At first I found it disorienting. I like sidebars, they lend a bit of consistency as I move from page to page. They also provide quick shortcuts to other relevant information.
But the more I thought about it, the more I realized having the same sidebar on every page was really more a function of the limitations of some of the software tools used to build websites. Older versions of programs like WordPress did not allow for custom website sidebars on different pages.
The static sidebar doesn’t provide enough benefits for site visitors who have different needs on different pages. It actually limits your ability to serve up the most relevant content on every page. With new themes like WordPress Divi, custom sidebars are easy to create on each page and just as easy to omit completely.
And then there is mobile
Most mobile responsive themes drop the sidebar to the bottom of the page assuming it is less important than the core page content. As more and more of your visitors are coming to you on mobile devices, fewer and fewer are actually seeing your sidebar.
Custom interior pages are in
So if sidebars are on their way out, what is replacing them? We are seeing an explosion in custom interior pages; each one carefully constructed to serve as a landing page with the most relevant information presented at the top of the page. Sometimes that is a form or link which normally would be presented in the sidebar. Other times, it is a large graph, chart or video. Freeing yourself from the constraints of the sidebar allows you to present the most relevant information on each page, creating the best experience for website visitors.
The pain of letting go
I suppose you are wondering if you should run out and get rid of your sidebars. The answer is not as easy as the question. Here’s why:
- Those glorious, expansive pages work well when you have enough content to fill them. For sites which are relatively light on content, the sidebar helps compensate for the lack of detailed information, giving each page a feeling of completeness
- Abandoning the sidebars requires planning and serious consideration to the primary action you want visitors to take on each page. The sidebar lets you try to serve two masters for a little while longer.
Letting go, slowly
Just as I finally gave up the rotating slide show, I know I will eventually give up the sidebar on the Roundpeg site.
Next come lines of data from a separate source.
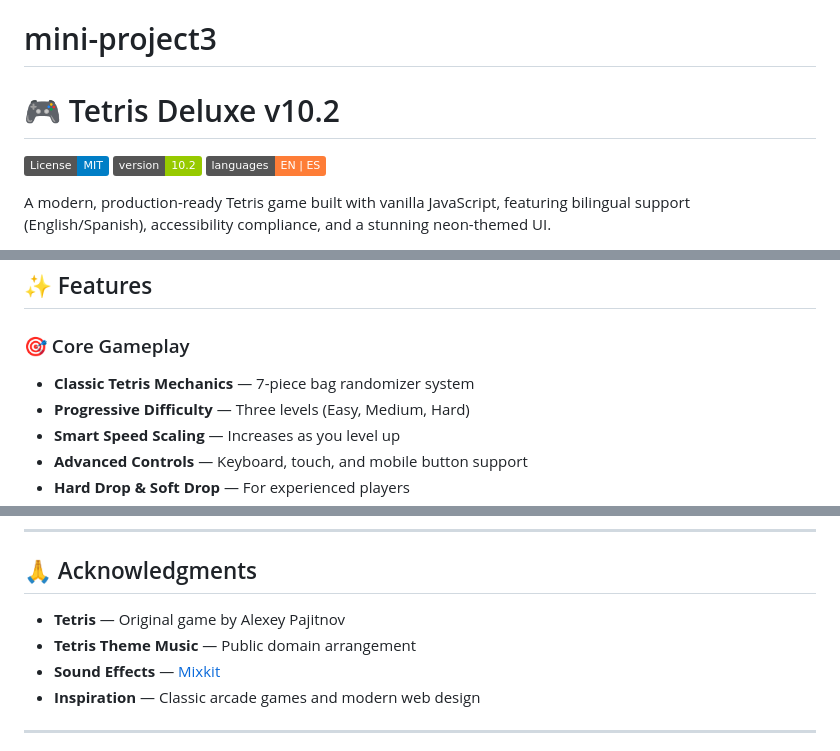
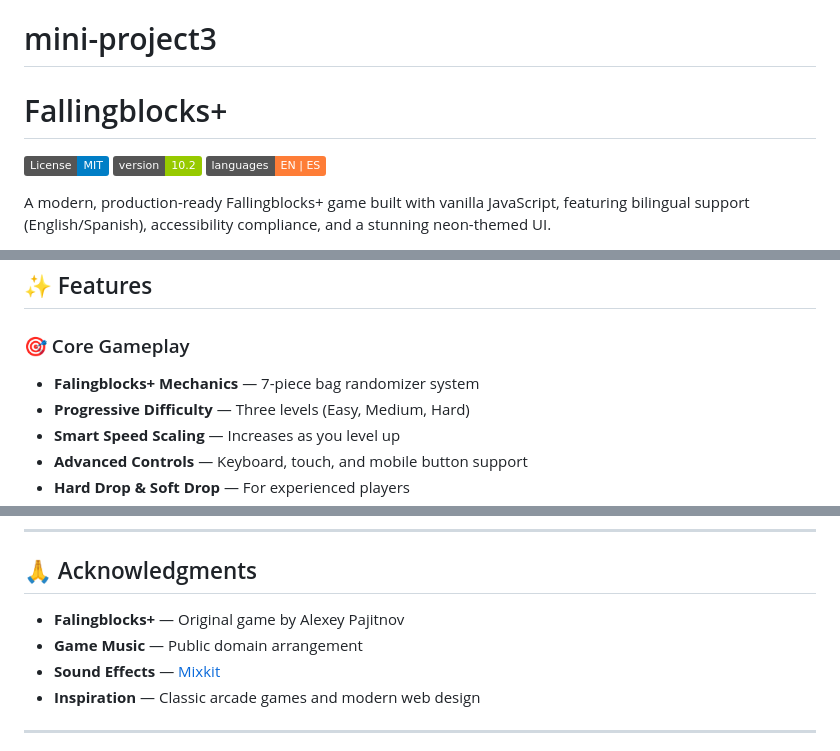
Before and after one commit to Rick7Peace/mini-project3, a Markdown page: README.md, 3 parts joined by grey strips. Rendered like a GitHub page; badges without logos.

```diff
--- a/README.md
+++ b/README.md
@@ -1,10 +1,10 @@
 # mini-project3
 
-# 🎮 Tetris Deluxe v10.2
+# Fallingblocks+
 
 [![License: MIT](https://img.shields.io/badge/License-MIT-blue.svg)](https://opensource.org/licenses/MIT)
 [![Version](https://img.shields.io/badge/version-10.2-green.svg)](https://github.com/Rick7Peace/mini-project3)
 [![Bilingual](https://img.shields.io/badge/languages-EN%20|%20ES-orange.svg)](https://github.com/Rick7Peace/mini-project3)
 
-A modern, production-ready Tetris game built with vanilla JavaScript, featuring bilingual support (English/Spanish), accessibility compliance, and a stunning neon-themed UI.
+A modern, production-ready Fallingblocks+ game built with vanilla JavaScript, featuring bilingual support (English/Spanish), accessibility compliance, and a stunning neon-themed UI.
 
@@ -15,7 +15,7 @@ A modern, production-ready Tetris game built with vanilla JavaScript, featuring
 ## ✨ Features
 
 ### 🎯 Core Gameplay
-- **Classic Tetris Mechanics** — 7-piece bag randomizer system
+- **Falingblocks+ Mechanics** — 7-piece bag randomizer system
 - **Progressive Difficulty** — Three levels (Easy, Medium, Hard)
 - **Smart Speed Scaling** — Increases as you level up
 - **Advanced Controls** — Keyboard, touch, and mobile button support
@@ -264,8 +263,8 @@ SOFTWARE.
 
 ## 🙏 Acknowledgments
 
-- **Tetris** — Original game by Alexey Pajitnov
-- **Tetris Theme Music** — Public domain arrangement
+- **Falingblocks+** — Original game by Alexey Pajitnov
+- **Game Music** — Public domain arrangement
 - **Sound Effects** — [Mixkit](https://mixkit.co/)
 - **Inspiration** — Classic arcade games and modern web design
 
```
Also changed, not shown: other parts of README.md (+5 -6 lines).
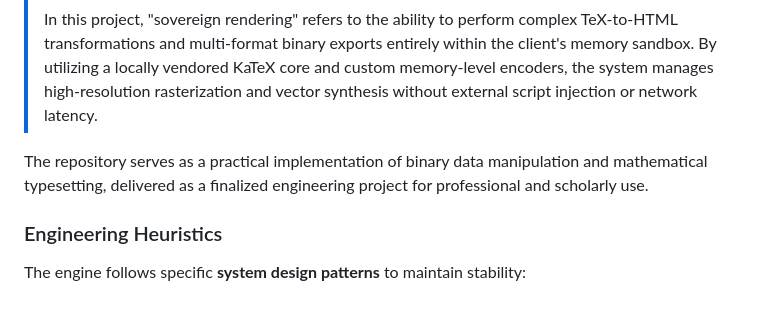
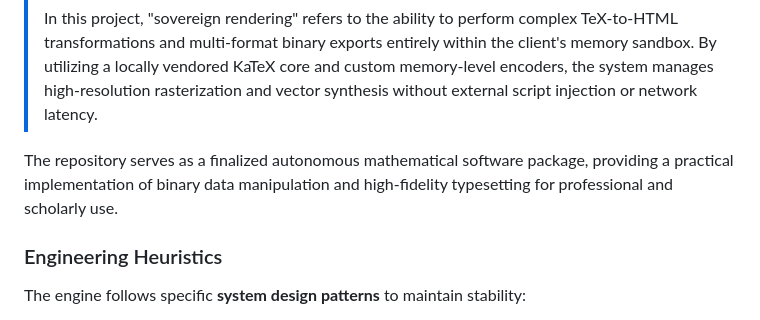
Before and after one commit to Amey-Thakur/LATEXRENDER, a Markdown page: README.md, the part around the change. GitHub-like rendering.

Commit message:
LaTeX render

```diff
--- a/README.md
+++ b/README.md
@@ -57,7 +57,7 @@
 > ### 📐 Defining LaTeX Render Architecture
 > In this project, "sovereign rendering" refers to the ability to perform complex TeX-to-HTML transformations and multi-format binary exports entirely within the client's memory sandbox. By utilizing a locally vendored KaTeX core and custom memory-level encoders, the system manages high-resolution rasterization and vector synthesis without external script injection or network latency.
 
-The repository serves as a practical implementation of binary data manipulation and mathematical typesetting, delivered as a finalized engineering project for professional and scholarly use.
+The repository serves as a finalized autonomous mathematical software package, providing a practical implementation of binary data manipulation and high-fidelity typesetting for professional and scholarly use.
 
 ### Engineering Heuristics
 The engine follows specific **system design patterns** to maintain stability:
```
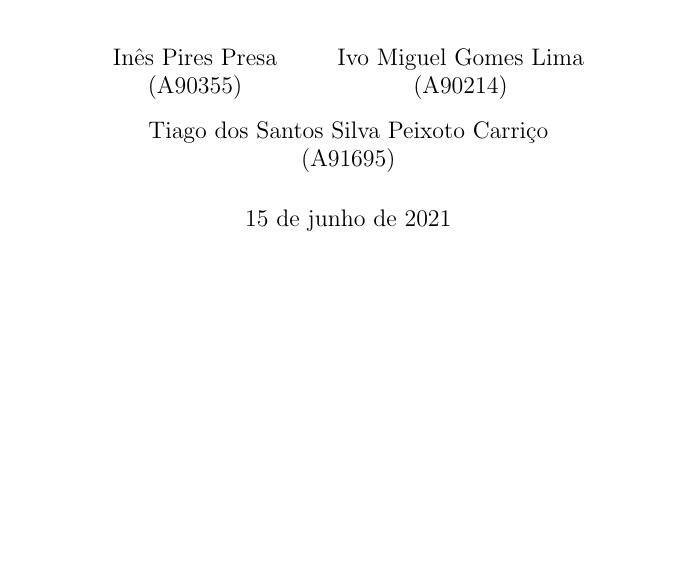
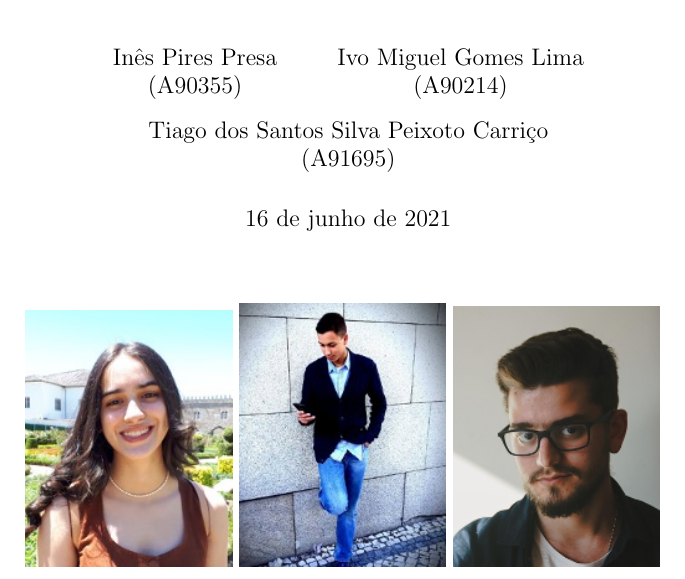
Before and after one commit to Carricossauro/lcc, a LaTeX document (Relatório/Teste.tex): part of page 1 of 6, cut so that both start at the same text, the shorter picture padded with empty space. The pictures show the PDF file Relatório/Teste.pdf that the author committed with the source.

Commit message:
Add files via upload

```diff
--- a/Relatório/Teste.tex
+++ b/Relatório/Teste.tex
@@ -12,6 +12,7 @@
 \usepackage{hyperref}
 \usepackage{amsmath}
 \usepackage{amssymb}
+\usepackage{float}
 
 \definecolor{myblue}{rgb}{0.2,0.2,0.8}
 \definecolor{mygray}{rgb}{0.5,0.5,0.5}
@@ -61,8 +62,12 @@
                 \href{https://lcc.di.uminho.pt}
 		{\scshape\Large Licenciatura em Ciências da Computação} \par
 		\maketitle
+		\begin{figure}[H]
+			\includegraphics[width=0.32\linewidth]{ines.jpg}
+			\includegraphics[width=0.32\linewidth]{ivo.jpg}
+			\includegraphics[width=0.32\linewidth]{tiago.jpg}
+		\end{figure}
 	\end{minipage}
-
 
 \tableofcontents % insere Indice
 
```
Also changed, not shown: Relatório/Teste.pdf, Relatório/ines.jpg (added), Relatório/ivo.jpg (added), Relatório/tiago.jpg (added), Relatório/um.jpeg (added).
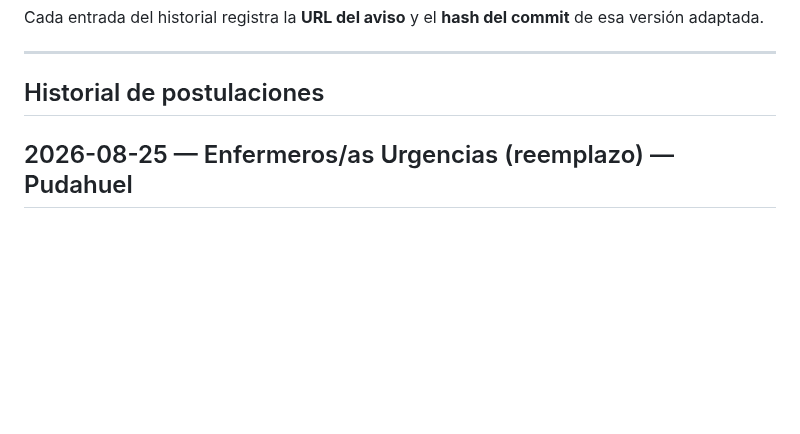
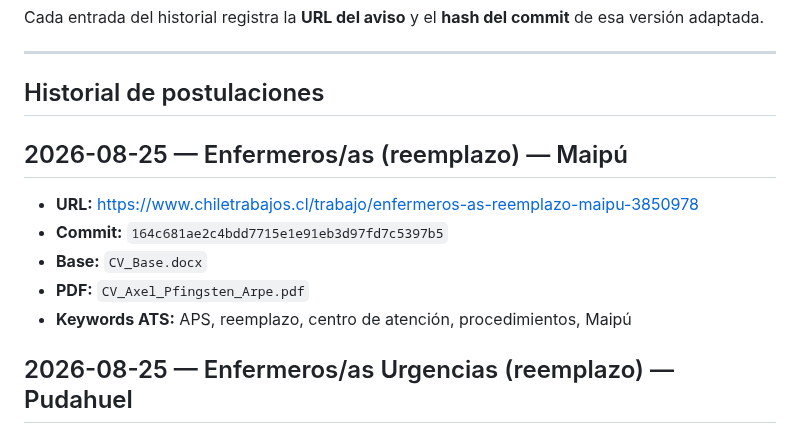
Before and after one commit to guillermoprojaslema/Agarra-la-Pallapp, a Markdown page: README.md, the part around the change. Drawn GitHub-style; blank space fills up the shorter version.

Commit message:
Documenta OF-20260825-16 en README y pendientes (commit 164c681).
Co-authored-by: Cursor <cursoragent@cursor.com>

```diff
--- a/README.md
+++ b/README.md
@@ -18,6 +18,14 @@ Cada entrada del historial registra la **URL del aviso** y el **hash del commit*
 ---
 
 ## Historial de postulaciones
+
+## 2026-08-25 — Enfermeros/as (reemplazo) — Maipú
+
+- **URL:** https://www.chiletrabajos.cl/trabajo/enfermeros-as-reemplazo-maipu-3850978
+- **Commit:** `164c681ae2c4bdd7715e1e91eb3d97fd7c5397b5`
+- **Base:** `CV_Base.docx`
+- **PDF:** `CV_Axel_Pfingsten_Arpe.pdf`
+- **Keywords ATS:** APS, reemplazo, centro de atención, procedimientos, Maipú
 
 ## 2026-08-25 — Enfermeros/as Urgencias (reemplazo) — Pudahuel
 
```
Also changed, not shown: ofertas/pendientes.md (+2 -1 lines).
For now, we have eliminated it from pages where it doesn’t add value such as our portfolio, case studies and meet the team pages. The rest will follow over time as we decide what will enhance the user experience on each page.